GitHub has millions of users. They offer wikis for free. However, the editing experience is bad (not even dual-pane preview) and presentation is fixed and not that great.

The idea: use GitHub API to write a better editor for GitHub’s wiki pages, similar to how people wrote “better UI for managing GitHub issues” like https://www.zenhub.io and “better UI for code reviews” like https://www.review.ninja.

There’s a built-in market (GitHub users), a clear marketing message (a better way to do what you’re already doing).

I would charge GitHub user $5-$10/month to allow editing of all their public repos by any GitHub user (it’s important that you only charge the owner of the repo, not the people who edit it).

I would charge $10/month per private repo, with $50-$100 max limit. The idea is that those with public repos are individuals and those with private repos are companies, so they can pay. Still, I would put a reasonable limit - you don’t want to penalize a small company that likes to create lots of repos and for a single dev $50/month is a lot anyway).

In that scheme it’s very important to have the very best editing UI, much better than what you currently have. I would start by stealing the dual-pane UI of this very forum (that’s what I did for my note-taking app https://quicknotes.io).

Other features:

  • lightning-fast search (you can steal my UI from https://quicknotes.io/u/w9Yw/kjk, as I think it’s pretty rad)
  • allow re-publishing the wiki on your site with different themes (see e.g. how https://bl.ocks.org/mbostock/4739610f6d96aaad2fb1e78a72b385ab is just a GitHub gist re-published with a nicer theme). You can find plenty of themes on Hugo (as a Go programmer you should know what I’m talking about). This is also a reason for the user to pay
  • allow vanity domains for re-publishing

In general: focus on making the editing UI as smooth as possible and add as much customization for publishing as possible.

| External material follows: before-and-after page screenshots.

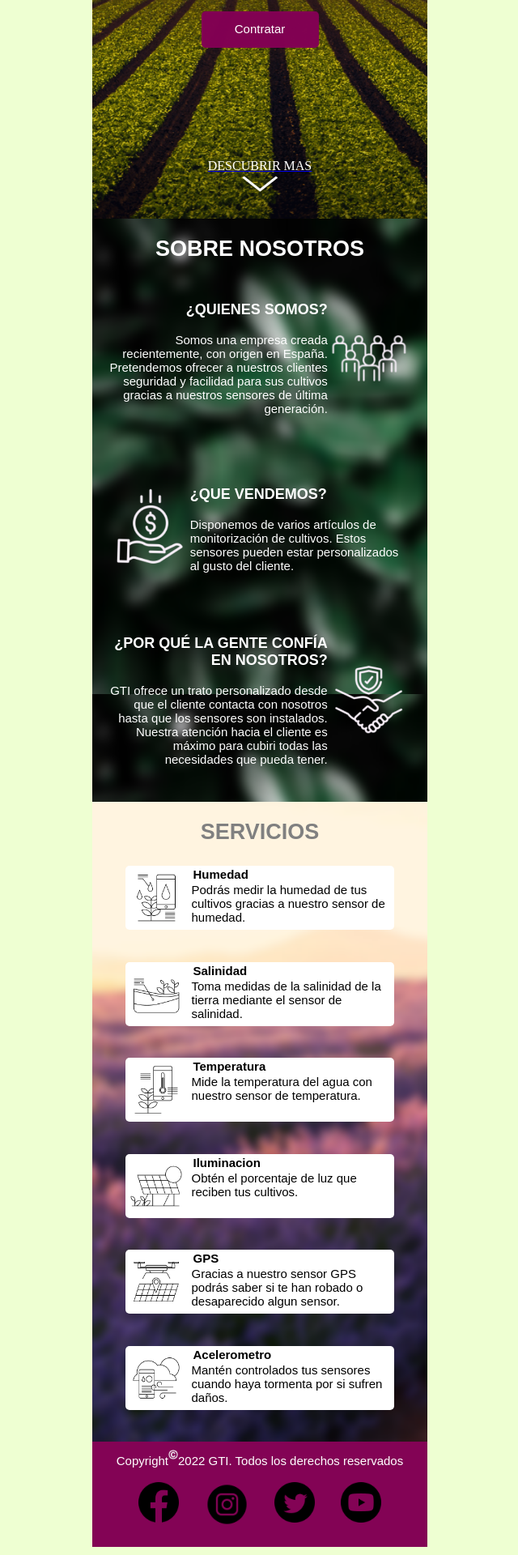
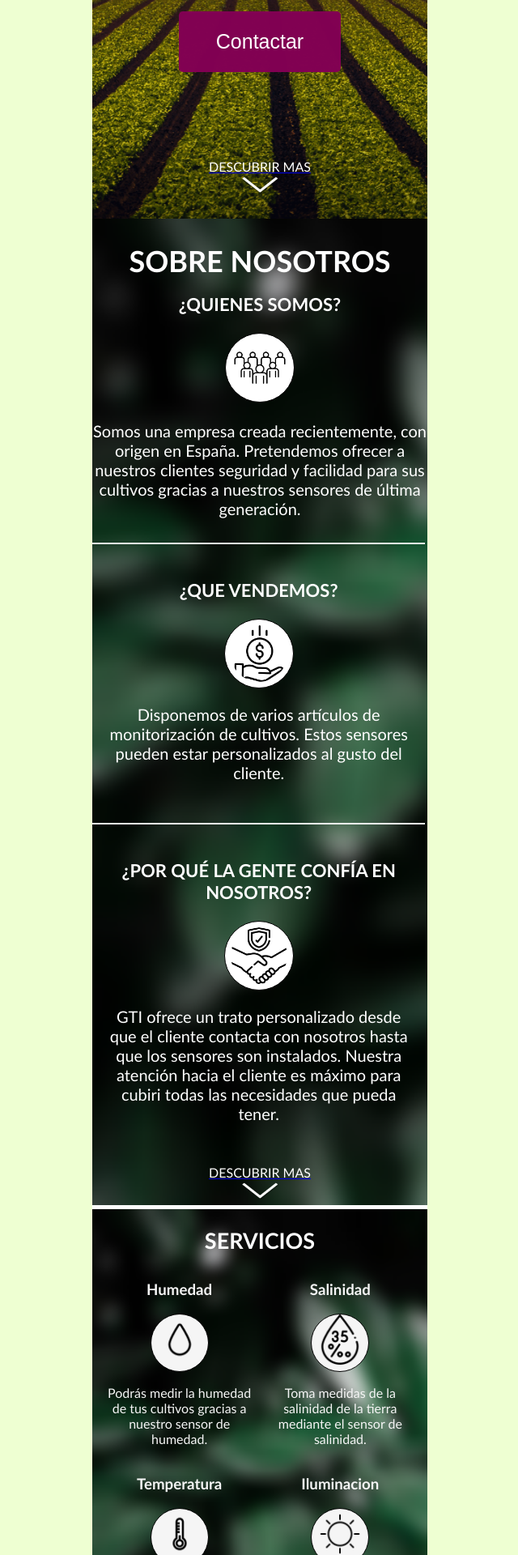
Before and after one commit to Foxpeet/ProyectoWebBueno, a PHP site: page / in a window 1280 px wide. Shown: the part 520-2440 px from the top of the page at 81% size, without its empty margins (319-959 px from the left). Run offline with PHP 8.4, Linux system fonts and the light colour scheme.

Commit message:
ajustes de landing + comentarios de JL

```diff
--- a/css/estilo-cabecera.css
+++ b/css/estilo-cabecera.css
@@ -3,6 +3,10 @@
 */
 html{
   scroll-behavior: smooth;
+}
+
+.cabecera{
+  width: 414px;
 }
 
 .encabezado{
--- a/css/estilo-contacto.css
+++ b/css/estilo-contacto.css
@@ -27,7 +27,7 @@ body{
     background-color: whitesmoke;
 }
 
-#pag-contacto-part1{
+#contactodiv{
     height:720px;
     width: 414px;
     text-align: center;
--- a/css/estilo-landing.css
+++ b/css/estilo-landing.css
@@ -6,11 +6,13 @@
 body{
     background: rgb(238, 255, 210);
     margin: 0px;
+    font-family: 'Gill Sans MT', 'Gill Sans', Calibri, 'Trebuchet MS', sans-serif;
 }
 #movil{
     display:flex;
     flex-direction: column;
     width: 414px;
+    max-width: 414px;
     margin: 0 auto;
     justify-content: center;
     align-items: center;
@@ -25,7 +27,7 @@ body{
 */
 
 /*
-* Comienzo parte1------------------
+* Comienzo main------------------
 */
 
 #espacio{
@@ -33,46 +35,47 @@ body{
     height: 73px;
 }
 
-#pag-principal{
+#principal{
     height:790px;
     background-image:url("../images/fondo-paginaprincipal-parte1.png");
     background-position: center;
     background-position: bottom;
     text-align: center;
 }
-.pag-principal h1{
+.principal h1{
     color: white;
     font-size: 40px;
     height: 135px;
     margin: 0 auto;
     padding-top: 20px;
     text-shadow: 1px solid black;
-    font-family: "Garamond Negrita", "Garamond Normal", "Garamond", sans-serif;
 }
-.pag-principal h2{
+.principal h2{
     color: white;
     font-size: 25px;
     height: 100px;
     padding: 20px;
     margin: 0 auto;
     text-shadow: 1px solid black;
-    font-family: "Garamond Negrita", "Garamond Normal", "Garamond", sans-serif;
 }
-.boton-contratar{
+.boton-contactar{
     background-color:rgb(130, 0, 83, 0.99);
     color:white;
     border:1px solid black;
-    width: 145px;
-    height: 45px;
+    width: 200px;
+    height: 75px;
     border-radius: 5px;
     text-align: center;
     line-height:0px;
     border: none;
-    font-size: 15px;
+    font-size: 25px;
 }
-.boton-contratar:active{
+.boton-contactar:hover{
     background-color:rgba(87, 10, 59, 0.99);
-    border:1px solid gray;
+    border:1px solid rgba(68, 33, 55, 0.99);
+    width: 205px;
+    height: 80px;
+    font-size: 26px;
 }
 
 #espacio-boton{
@@ -85,7 +88,8 @@ body{
     padding: 0px;
     margin:0px;
 }
-#descubrir-mas{
+#descubrir-mas1,
+#descubrir-mas2{
     color: white;
     padding: 0px;
     margin: 0px;
@@ -96,58 +100,53 @@ body{
 }
 
 /*
-* Fin parte1------------------
+* Fin main------------------
 */
 
 /*
 * Comienzo de Sobre Nosotros------------------
 */
-.pag-sobreNosotros{
-    height: 720px;
-    max-height: 720px;
+.sobreNosotros{
     background-image:url("../images/fondosobrenosotros.png");
+    background-size: cover;
     color:white;
-    width: 414px;
     max-width: 414px;
     display:flex;
     flex-direction: column;
     justify-content:flex-start;
     gap:10px;
-    font-family: "Arial Normal", "Arial", sans-serif;
 }
 #sobrenosotros-titulo{
-    width: 414px;
+    width:414px;
     height: 60px;
-    font-size: 18px;
+    font-size: 24px;
 }
 #sobrenosotrosdiv{
     display:flex;
     width: 370px;
-    height: 160px;
     padding: 5%;
-    flex-direction: row;
+    flex-direction: column;
     align-items: center;
+    border-top: 2px solid whitesmoke;
 }
 .sobrenosotros-img{
-    width: 100px;
-    height: 100px;
+    width: 70px;
+    height: 70px;
+    background-color: #fff;
+    border: 1px solid black;
+    border-radius: 100%;
+    padding: 7px;
 }
 
 .sobrenosotros-info p{
-    font-size: 15px;
+    font-size: 20px;
 }
 .sobrenosotros-info h3{
-    font-size: 18px;
+    font-size: 22px;
 }
 
-#quiensomos-info{
-    text-align: right;
-}
-#quevendemos-info{
-    text-align: left;
-}
-#porquelagente-info{
-    text-align: right;
+#quienessomos{
+    border-top: 0px;
 }
 
 /*
@@ -159,39 +158,39 @@ body{
 */
 
 .Servicios{
-    background-image: url("../images/fondoSERVICIOS.png");
+    background-image: url("../images/fondosobrenosotros.png");
     background-size:cover;
-    height:790px;
     display:flex;
     flex-wrap: wrap;
     justify-content: flex-start;
-    padding-left: 10%;
-    padding-right: 10%;
+    padding-left: 2%;
+    padding-right: 2%;
+    justify-content: space-around;
+    border-top: 5px solid white;
+    padding-bottom: 15px;
 }
 #titulo{
-    font-family: "Arial Normal", "Arial", sans-serif;
     text-align: center;
     width: 100%;
-    height: 40px;
+    height: 70px;
     font-size: 18px;
-    color:gray;
+    color:white;
 }
 
-#fondo-servicios{
+#targetaservicios{
     display:flex;
-    justify-content: flex-start;
-    background-color: white;
+    flex-direction: column;
     border-radius: 5px;
-    height: 10%;
-    width: 100%;
-    padding: 0px;
-    margin:0px;
+    height: 35%;
+    width: 45%;
+    justify-content: center;
+    color: whitesmoke;
 }
 
 .sensor-imagen{
-    width: 100%;
-    height: 100%;
-    padding: 0px;
+    width: 62px;
+    height: 62px;
+    padding:0px;
     margin:0px;
 }
 .sensor-info{
@@ -207,14 +206,24 @@ body{
     margin-left: 7px;
     padding: 0px;
     font-size: 15px;
-    font-family: "Arial Normal", "Arial", sans-serif;
+    color: whitesmoke;
 }
 .sensor-info p{
     margin:2px;
     margin-left: 5px;
     padding: 0px;
     font-size: 15px;
-    font-family: "Arial Normal", "Arial", sans-serif;
+    color: whitesmoke;
+}
+
+#sensor-imagendiv{
+    border: 1px solid black;
+    background-color: whitesmoke;
+    border-radius: 100%;
+    width: 70px;
+    height: 70px;
+    margin-left: auto;
+    margin-right: auto;
 }
 
 /*
@@ -222,10 +231,10 @@ body{
 */
 
 /*
-* Comienzo abajo ------------------
+* Comienzo footer ------------------
 */
 
-.abajo{
+.footer{
     background-color: rgb(130, 0, 83, 0.99);
     display:flex;
     justify-content:flex-start;
@@ -261,14 +270,14 @@ body{
     padding-top: 5px;
 }
 #img-redsocial{
-    width: 50px;
-    height: 50px;
+    width: 60px;
+    height: 60px;
 }
 #img-redsocialInsta{
-    width: 55px;
-    height: 55px;
+    width: 70px;
+    height: 70px;
 }
 
 /*
-* Fin abajo------------------
+* Fin footer------------------
 */
--- a/index.html
+++ b/index.html
@@ -4,7 +4,7 @@
     <meta charset="UTF-8">
     <meta http-equiv="X-UA-Compatible" content="IE=edge">
     <meta name="viewport" content="width=device-width, initial-scale=1.0">
-    <title>GTI || HOME</title>
+    <title>GTI || Empresa de sensores</title>
 
     <link href="css/estilo-landing.css" rel="stylesheet" type="text/css">
     <link href="css/estilo-cabecera.css" rel="stylesheet" type="text/css">
@@ -12,19 +12,19 @@
 </head>
 <body>
     <div id="movil">
-        <!-- seccion de encabezado-->
-        <section class="comienzo">
+        <!-- seccion de cabecera-->
+        <section class="cabecera">
             <header class="encabezado" role="banner">
                 <a href="#pag-principal" id="logo">
                     <img src="images/LogoGTI.png" alt="logo de GTI" id="logo">
                 </a>
                 <div id="login-y-menu">
                     <a href="login.html" id="login">
-                        <img src="images/iniciar_sesion.png" id="login">
+                        <img src="images/iniciar_sesion.png"  alt="Iniciar Sesion" id="login">
                     </a>
                     <!-- aquí va el menu desplegable-->
                     <div class="respmenu" id="menu">
-                        <img src="images/menu-hamburger.svg" id="menu">
+                        <img src="images/menu-hamburger.svg" alt="Icono del menu Hambuerguesa" id="menu">
                         <input type="checkbox">
                         <i class="fas fa-bars"></i>
                         <i class="fas fa-times"></i>
@@ -32,75 +32,75 @@
                             <ul>
                                 <li><a href="#espacio-descubrir">Sobre Nosotros</a></li>
                                 <li><a href="#porquelagente-img">Servicios</a></li>
-                                <li><a href="#">Contacto</a></li>
+                                <li><a href="#espacio-boton">Contacto</a></li>
                             </ul>
                         </nav>
                     </div>
                 </div>
             </header>
+        </section>
+        <!-- fin de encabezado -->
 
-            <div class="pag-principal" id="pag-principal">
+        <div class="principal" id="principal" role="main">
             <div id="espacio"></div>
             <section>
                 <h1>MONITORIZA<br>TUS<br>CULTIVOS</h1>
                 <h2 id="subtitulo">Saca el máximo partido a tus cultivos</h2>
             </section>
             <div id="espacio-boton">
-                    <button type="button" class="boton-contratar"> Contratar </button>
+                <a href="contacto.html">
+                    <button type="button" class="boton-contactar"> Contactar </button>
+                </a>
             </div>
             <div id="espacio-descubrir">
-                    <a href="#espacio-descubrir">
-                        <p id="descubrir-mas">DESCUBRIR MAS</p>
-                        <img src="images/ArrowDown.jpg" id="descubrir-mas-img">
+                <a href="#descubrir-mas1">
+                    <p id="descubrir-mas1">DESCUBRIR MAS</p>
+                    <img src="images/ArrowDown.jpg" alt="Flecha Abajo" id="descubrir-mas-img">
                 </a>
             </div>
+        </div>
 
-            </div>
-            <!-- fin de encabezado -->
-        </section>
     <!-- comienzo sobre nosotros-->
 
-        <div class="pag-sobreNosotros" id="pag-sobreNosotros">
+        <div class="sobreNosotros" id="sobreNosotros">
             <div id="sobrenosotros-titulo">
                 <h2>SOBRE NOSOTROS</h2>
             </div>
             <!-- QUINES SOMOS -->
-            <div id="sobrenosotrosdiv">
-                <section class="sobrenosotros-info" id="quiensomos-info">
+            <div id="sobrenosotrosdiv quienessomos" class="sobrenosotros-info">
                 <h3>¿QUIENES SOMOS? </h3>
+                <img src="images/equipo.png" alt="imagen de grupo de personas" class="sobrenosotros-img" id="quiensomos-img">
                 <p>Somos una empresa creada recientemente, con origen
                     en España. Pretendemos ofrecer a nuestros clientes seguridad y facilidad
                     para sus cultivos gracias a nuestros sensores de última generación.
                 </p>
-                </section>
-                <img src="images/people.png" alt="imagen de grupo de personas" class="sobrenosotros-img" id="quiensomos-img">
             </div>
 
             <!-- QUE VENDEMOS -->
-            <div id="sobrenosotrosdiv">
-                <img src="images/hand.png" alt="imagen de mano con dinero" class="sobrenosotros-img" id="quevendemos-img">
-                <section class="sobrenosotros-info" id="quevendemos-info">
+            <div id="sobrenosotrosdiv" class="sobrenosotros-info">
                 <h3>¿QUE VENDEMOS?</h3>
+                <img src="images/save-money.png" alt="imagen de mano con dinero" class="sobrenosotros-img" id="quevendemos-img">
                 <p>Disponemos de varios artículos de monitorización
                     de cultivos. Estos sensores pueden estar personalizados al gusto del cliente.
                 </p>
-                </section>
             </div>
 
             <!-- por qué la gente confia en nosotros?-->
-            <div id="sobrenosotrosdiv">
-                <section class="sobrenosotros-info" id="porquelagente-info">
+            <div id="sobrenosotrosdiv" class="sobrenosotros-info">
                 <h3>¿POR QUÉ LA GENTE CONFÍA EN NOSOTROS?</h3>
+                <img src="images/trust.png" alt="imagen de darse la mano no peleen" class="sobrenosotros-img" id="porquelagente-img">
                 <p>GTI ofrece un trato personalizado desde que el cliente
                     contacta con nosotros hasta que los sensores son instalados. Nuestra atención
                     hacia el cliente es máximo para cubiri todas las necesidades que pueda tener.
                 </p>
-                </section>
-                <img src="images/trust.png" alt="imagen de darse la mano no peleen" class="sobrenosotros-img" id="porquelagente-img">
+            </div>
+            <div id="espacio-descubrir">
+                <a href="#descubrir-mas2">
+                    <p id="descubrir-mas2">DESCUBRIR MAS</p>
+                    <img src="images/ArrowDown.jpg" alt="Flecha Abajo" id="descubrir-mas-img">
+                </a>
             </div>
         </div>
-
-
 
     <!-- final sobre nosotros -->
     <!-- comienzo servicios -->
@@ -109,83 +109,71 @@
                 <h2>SERVICIOS</h2>
             </div>
 
-            <article id="fondo-servicios">
-                <div>
-                    <img src="images/humedad.png" class="sensor-imagen">
+            <article id="targetaservicios">
+                <h3>Humedad</h3>
+                <div id="sensor-imagendiv">
+                    <img src="images/sensorHumedad.png" alt="Sensor de Humedad" class="sensor-imagen">
                 </div>
-                <div class="sensor-info">
-                    <h3>Humedad</h3>
                 <p>Podrás medir la humedad de tus cultivos gracias a nuestro sensor de humedad.</p>
-                </div>
             </article>
 
-            <article id="fondo-servicios">
-                <div>
-                    <img src="images/salinidad.png" class="sensor-imagen">
+            <article id="targetaservicios">
+                <h3>Salinidad</h3>
+                <div id="sensor-imagendiv">
+                    <img src="images/sensorSalinidad.png" alt="Sensor de Salinidad" class="sensor-imagen">
                 </div>
-                <div class="sensor-info">
-                    <h3>Salinidad</h3>
                 <p>Toma medidas de la salinidad de la tierra mediante el sensor de salinidad.</p>
-                </div>
             </article>
 
-            <article id="fondo-servicios">
-                <div >
-                    <img src="images/temperatura.png" class="sensor-imagen">
+            <article id="targetaservicios">
+                <h3>Temperatura</h3>
+                <div id="sensor-imagendiv">
+                    <img src="images/sensorTemperatura.png" alt="Sensor de Temperatura" class="sensor-imagen">
                 </div>
-                <div class="sensor-info">
-                    <h3>Temperatura</h3>
                 <p>Mide la temperatura del agua con nuestro sensor de temperatura.</p>
-                </div>
             </article>
 
-            <article id="fondo-servicios">
-                <div>
-                    <img src="images/iluminacion.png" class="sensor-imagen">
+            <article id="targetaservicios">
+                <h3>Iluminacion</h3>
+                <div id="sensor-imagendiv">
+                    <img src="images/sensorIluminacion.png" alt="Sensor de Iluminacion" class="sensor-imagen">
                 </div>
-                <div class="sensor-info">
-                    <h3>Iluminacion</h3>
                 <p>Obtén el porcentaje de luz que reciben tus cultivos.</p>
-                </div>
             </article>
 
-            <article id="fondo-servicios">
-                <div>
-                    <img src="images/gps.png" class="sensor-imagen">
+            <article id="targetaservicios">
+                <h3>GPS</h3>
+                <div id="sensor-imagendiv">
+                    <img src="images/sensorGPS.png" alt="Sensor GPS" class="sensor-imagen">
                 </div>
-                <div class="sensor-info">
-                    <h3>GPS</h3>
                 <p>Gracias a nuestro sensor GPS podrás saber si te han robado o desaparecido algun sensor.</p>
-                </div>
             </article>
 
-            <article id="fondo-servicios">
-                <div>
-                    <img src="images/acelerometro.png" class="sensor-imagen">
+            <article id="targetaservicios">
+                <h3>Acelerometro</h3>
+                <div id="sensor-imagendiv">
+                    <img src="images/sensorAcelerometro.png" alt="Acelerometro" class="sensor-imagen">
                 </div>
-                <div class="sensor-info">
-                    <h3>Acelerometro</h3>
                 <p>Mantén controlados tus sensores cuando haya tormenta por si sufren daños.</p>
-                </div>
             </article>
 
         </section>
     <!-- final servicios -->
     <!-- comienzo abajo -->
-        <section class="abajo" id="abajo">
+        <footer class="footer" id="footer">
             <article id="derechos">
                 <p>Copyright</p>
-                <img src="images/copyright.png" id="imagen-copyright">
+                <img src="images/copyright.png" alt="Copyright" id="imagen-copyright">
                 <p>2022 GTI. Todos los derechos reservados</p>
             </article>
             <article id="redessociales">
-                <a href="http://www.facebook.com/"><img src="images/facebook.png" id="img-redsocial"></a>
-                <a href="http://www.instagram.com/"><img src="images/instagram.png" id="img-redsocialInsta"></a>
-                <a href="http://www.twitter.com/"><img src="images/twitter.png" id="img-redsocial"></a>
-                <a href="http://www.youtube.com/"><img src="images/youtube.png" id="img-redsocial"></a>
+                <a href="http://www.facebook.com/"><img src="images/facebook.png" alt="Facebook" id="img-redsocial"></a>
+                <a href="http://www.instagram.com/"><img src="images/instagram.png" alt="Instagram" id="img-redsocialInsta"></a>
+                <a href="http://www.twitter.com/"><img src="images/twitter.png" alt="Twitter" id="img-redsocial"></a>
+                <a href="http://www.youtube.com/"><img src="images/youtube.png" alt="Youtube" id="img-redsocial"></a>
             </article>
 
-        </section>
+        </footer>
     </div>
 </body>
 </html>
--- a/vistaDeAdmin.html
+++ b/vistaDeAdmin.html
@@ -4,7 +4,7 @@
     <meta charset="UTF-8">
     <meta http-equiv="X-UA-Compatible" content="IE=edge">
     <meta name="viewport" content="width=device-width, initial-scale=1.0">
-    <title>GTI || HOME</title>
+    <title>GTI || Vista de Administrador</title>
 
     <link href="css/estilo-landing.css" rel="stylesheet" type="text/css">
     <link href="css/estilo-cabecera.css" rel="stylesheet" type="text/css">
```
Also changed, not shown: contacto.html (+3 -14 lines), login.html (+4 -13 lines), images/equipo.png (added), images/hand.png (deleted), images/people.png (deleted), images/save-money.png (added), images/sensorAcelerometro.png (added), images/sensorGPS.png (added), images/sensorHumedad.png (added), images/sensorIluminacion.png (added), images/sensorSalinidad.png (added), images/sensorTemperatura.png (added), images/trust.png. Lines whose indentation alone changed are shown as unchanged.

There’s also a bit of viral marketing built-in i.e. people who use your service would advertise it to users of their project (as their goal would be to have other people contribute to wikis in their projects and making editing easier helps with that).